▶ **WORK TASK**:
Search the data below, and report every line in which "Update" occurs.

▶ **DATA SHOWN**:
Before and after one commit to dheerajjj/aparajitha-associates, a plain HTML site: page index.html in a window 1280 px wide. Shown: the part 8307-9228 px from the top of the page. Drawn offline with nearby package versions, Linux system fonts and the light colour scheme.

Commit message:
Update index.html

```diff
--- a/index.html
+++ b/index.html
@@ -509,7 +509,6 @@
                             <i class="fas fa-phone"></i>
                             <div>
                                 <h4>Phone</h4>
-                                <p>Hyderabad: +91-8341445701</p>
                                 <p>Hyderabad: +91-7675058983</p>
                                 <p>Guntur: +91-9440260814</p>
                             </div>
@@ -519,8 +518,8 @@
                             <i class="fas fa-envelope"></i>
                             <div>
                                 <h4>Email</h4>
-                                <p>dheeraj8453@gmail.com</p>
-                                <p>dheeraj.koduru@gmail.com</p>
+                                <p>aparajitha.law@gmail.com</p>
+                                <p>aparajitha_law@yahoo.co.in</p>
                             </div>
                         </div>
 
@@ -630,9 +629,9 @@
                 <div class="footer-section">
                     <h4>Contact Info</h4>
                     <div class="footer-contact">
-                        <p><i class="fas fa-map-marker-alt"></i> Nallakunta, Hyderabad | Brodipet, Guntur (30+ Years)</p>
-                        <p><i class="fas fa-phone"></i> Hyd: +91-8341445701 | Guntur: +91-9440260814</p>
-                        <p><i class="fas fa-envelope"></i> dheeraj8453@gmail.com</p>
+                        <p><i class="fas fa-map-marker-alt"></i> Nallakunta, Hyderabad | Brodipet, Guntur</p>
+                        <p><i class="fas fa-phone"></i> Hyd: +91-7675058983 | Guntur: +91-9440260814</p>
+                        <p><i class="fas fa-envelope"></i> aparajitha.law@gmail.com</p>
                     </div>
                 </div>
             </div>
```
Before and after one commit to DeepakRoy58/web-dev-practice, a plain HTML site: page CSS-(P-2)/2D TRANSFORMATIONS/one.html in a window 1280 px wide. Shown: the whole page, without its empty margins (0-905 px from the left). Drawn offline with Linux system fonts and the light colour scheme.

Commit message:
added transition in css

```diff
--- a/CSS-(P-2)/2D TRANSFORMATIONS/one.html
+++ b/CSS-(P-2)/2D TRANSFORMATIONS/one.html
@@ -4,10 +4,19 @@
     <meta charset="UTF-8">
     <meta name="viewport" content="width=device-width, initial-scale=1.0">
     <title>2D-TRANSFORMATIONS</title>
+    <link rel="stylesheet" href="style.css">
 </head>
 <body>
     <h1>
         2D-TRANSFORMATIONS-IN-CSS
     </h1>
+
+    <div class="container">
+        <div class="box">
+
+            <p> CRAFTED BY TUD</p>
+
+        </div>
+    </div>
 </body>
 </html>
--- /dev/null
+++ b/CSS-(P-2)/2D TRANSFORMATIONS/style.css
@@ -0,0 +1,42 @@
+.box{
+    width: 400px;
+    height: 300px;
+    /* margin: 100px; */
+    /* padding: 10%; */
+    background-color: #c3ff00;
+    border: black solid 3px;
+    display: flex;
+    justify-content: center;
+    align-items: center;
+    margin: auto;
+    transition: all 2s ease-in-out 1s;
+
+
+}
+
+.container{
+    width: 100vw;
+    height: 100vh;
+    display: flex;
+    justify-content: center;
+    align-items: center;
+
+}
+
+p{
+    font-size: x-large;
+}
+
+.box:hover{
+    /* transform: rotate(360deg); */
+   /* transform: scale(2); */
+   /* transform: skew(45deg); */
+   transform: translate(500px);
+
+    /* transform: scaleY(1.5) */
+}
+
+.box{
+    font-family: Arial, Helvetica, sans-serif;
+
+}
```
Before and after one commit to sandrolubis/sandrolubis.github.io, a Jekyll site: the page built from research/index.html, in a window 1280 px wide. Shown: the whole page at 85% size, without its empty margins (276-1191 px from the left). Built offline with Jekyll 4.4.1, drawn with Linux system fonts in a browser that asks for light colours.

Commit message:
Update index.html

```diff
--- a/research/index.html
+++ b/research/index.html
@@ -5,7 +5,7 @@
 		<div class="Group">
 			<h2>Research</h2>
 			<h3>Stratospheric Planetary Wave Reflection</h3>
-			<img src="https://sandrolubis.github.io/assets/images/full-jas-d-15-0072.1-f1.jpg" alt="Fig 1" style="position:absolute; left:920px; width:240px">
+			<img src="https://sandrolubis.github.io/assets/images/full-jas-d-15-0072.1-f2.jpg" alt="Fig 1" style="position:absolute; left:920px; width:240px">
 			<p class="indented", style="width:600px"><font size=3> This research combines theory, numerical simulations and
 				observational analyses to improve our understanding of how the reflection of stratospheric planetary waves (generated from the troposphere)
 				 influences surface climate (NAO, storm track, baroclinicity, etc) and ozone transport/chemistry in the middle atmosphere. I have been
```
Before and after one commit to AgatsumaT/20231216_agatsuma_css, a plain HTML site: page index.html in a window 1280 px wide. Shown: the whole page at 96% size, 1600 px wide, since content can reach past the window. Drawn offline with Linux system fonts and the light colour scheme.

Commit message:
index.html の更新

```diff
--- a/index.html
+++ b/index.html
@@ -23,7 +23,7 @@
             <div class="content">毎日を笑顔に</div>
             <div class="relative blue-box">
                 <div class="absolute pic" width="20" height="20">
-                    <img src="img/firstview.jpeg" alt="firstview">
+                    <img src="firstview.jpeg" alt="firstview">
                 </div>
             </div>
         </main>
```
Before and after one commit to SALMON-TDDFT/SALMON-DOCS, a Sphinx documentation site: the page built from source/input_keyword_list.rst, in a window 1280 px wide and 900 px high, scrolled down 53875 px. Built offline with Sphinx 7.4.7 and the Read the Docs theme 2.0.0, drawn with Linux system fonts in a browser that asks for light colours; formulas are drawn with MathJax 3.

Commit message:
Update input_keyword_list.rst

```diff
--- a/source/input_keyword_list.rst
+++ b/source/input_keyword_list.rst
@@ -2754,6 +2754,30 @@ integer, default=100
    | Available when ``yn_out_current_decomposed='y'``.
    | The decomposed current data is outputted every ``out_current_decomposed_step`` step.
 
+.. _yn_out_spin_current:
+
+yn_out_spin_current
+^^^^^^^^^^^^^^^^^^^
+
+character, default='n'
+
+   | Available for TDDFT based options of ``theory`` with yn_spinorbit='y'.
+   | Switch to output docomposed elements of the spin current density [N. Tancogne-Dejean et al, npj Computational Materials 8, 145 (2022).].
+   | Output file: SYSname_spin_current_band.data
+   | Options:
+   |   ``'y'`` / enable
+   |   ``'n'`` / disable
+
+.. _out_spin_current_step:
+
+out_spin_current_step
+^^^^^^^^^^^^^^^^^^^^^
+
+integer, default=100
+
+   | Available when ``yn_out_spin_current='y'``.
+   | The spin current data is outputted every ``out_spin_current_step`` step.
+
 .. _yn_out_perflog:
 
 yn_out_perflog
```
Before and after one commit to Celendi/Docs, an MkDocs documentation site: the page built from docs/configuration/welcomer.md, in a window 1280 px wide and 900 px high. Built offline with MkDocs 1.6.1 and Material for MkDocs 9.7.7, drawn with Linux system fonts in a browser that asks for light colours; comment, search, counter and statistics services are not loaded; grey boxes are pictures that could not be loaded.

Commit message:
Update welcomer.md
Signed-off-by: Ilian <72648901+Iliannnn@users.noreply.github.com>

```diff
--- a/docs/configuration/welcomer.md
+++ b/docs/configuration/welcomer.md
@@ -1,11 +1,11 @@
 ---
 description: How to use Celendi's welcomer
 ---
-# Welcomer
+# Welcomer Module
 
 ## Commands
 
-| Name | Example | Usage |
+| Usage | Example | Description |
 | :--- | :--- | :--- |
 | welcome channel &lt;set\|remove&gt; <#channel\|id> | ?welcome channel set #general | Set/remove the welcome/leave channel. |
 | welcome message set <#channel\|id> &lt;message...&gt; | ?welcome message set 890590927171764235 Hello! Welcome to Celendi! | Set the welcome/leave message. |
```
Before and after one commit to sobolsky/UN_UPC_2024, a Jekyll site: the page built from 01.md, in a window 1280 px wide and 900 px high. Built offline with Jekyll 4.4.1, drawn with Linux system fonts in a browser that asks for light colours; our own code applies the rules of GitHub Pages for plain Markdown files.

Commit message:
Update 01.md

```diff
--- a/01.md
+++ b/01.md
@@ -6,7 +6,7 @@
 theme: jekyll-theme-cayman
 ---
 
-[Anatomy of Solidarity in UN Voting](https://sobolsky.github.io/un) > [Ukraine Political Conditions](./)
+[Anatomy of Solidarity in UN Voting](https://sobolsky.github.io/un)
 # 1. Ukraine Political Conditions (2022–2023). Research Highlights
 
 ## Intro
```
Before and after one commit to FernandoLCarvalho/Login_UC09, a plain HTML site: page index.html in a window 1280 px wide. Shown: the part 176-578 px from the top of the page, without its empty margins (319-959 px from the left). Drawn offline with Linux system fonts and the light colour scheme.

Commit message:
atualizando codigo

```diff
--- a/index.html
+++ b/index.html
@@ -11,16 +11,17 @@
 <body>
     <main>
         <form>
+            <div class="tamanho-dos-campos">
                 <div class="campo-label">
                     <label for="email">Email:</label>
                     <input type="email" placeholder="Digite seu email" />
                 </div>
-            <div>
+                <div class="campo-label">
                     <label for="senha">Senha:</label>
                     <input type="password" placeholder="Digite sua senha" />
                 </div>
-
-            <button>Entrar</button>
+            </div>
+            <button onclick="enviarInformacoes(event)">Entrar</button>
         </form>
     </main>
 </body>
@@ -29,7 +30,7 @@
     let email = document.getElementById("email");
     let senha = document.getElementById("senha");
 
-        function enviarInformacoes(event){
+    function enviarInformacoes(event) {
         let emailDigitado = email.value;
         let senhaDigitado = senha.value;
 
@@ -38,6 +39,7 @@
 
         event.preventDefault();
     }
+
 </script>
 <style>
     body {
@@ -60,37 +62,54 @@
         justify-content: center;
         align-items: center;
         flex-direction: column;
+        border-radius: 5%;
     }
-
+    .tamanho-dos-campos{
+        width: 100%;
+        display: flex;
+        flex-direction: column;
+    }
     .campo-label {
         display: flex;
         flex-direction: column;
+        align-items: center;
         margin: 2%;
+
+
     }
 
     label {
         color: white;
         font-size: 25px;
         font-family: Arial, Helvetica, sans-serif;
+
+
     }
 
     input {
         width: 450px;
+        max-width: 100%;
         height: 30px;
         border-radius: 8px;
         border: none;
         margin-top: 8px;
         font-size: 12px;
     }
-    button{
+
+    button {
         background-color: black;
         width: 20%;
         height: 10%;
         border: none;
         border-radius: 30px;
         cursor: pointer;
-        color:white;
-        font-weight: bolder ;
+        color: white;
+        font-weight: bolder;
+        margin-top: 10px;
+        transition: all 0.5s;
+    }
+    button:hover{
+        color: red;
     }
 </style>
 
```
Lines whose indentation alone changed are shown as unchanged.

▶ **WRITTEN REPLY**:
Update index.html
Update index.html
Update input_keyword_list.rst
Update welcomer.md
Update 01.md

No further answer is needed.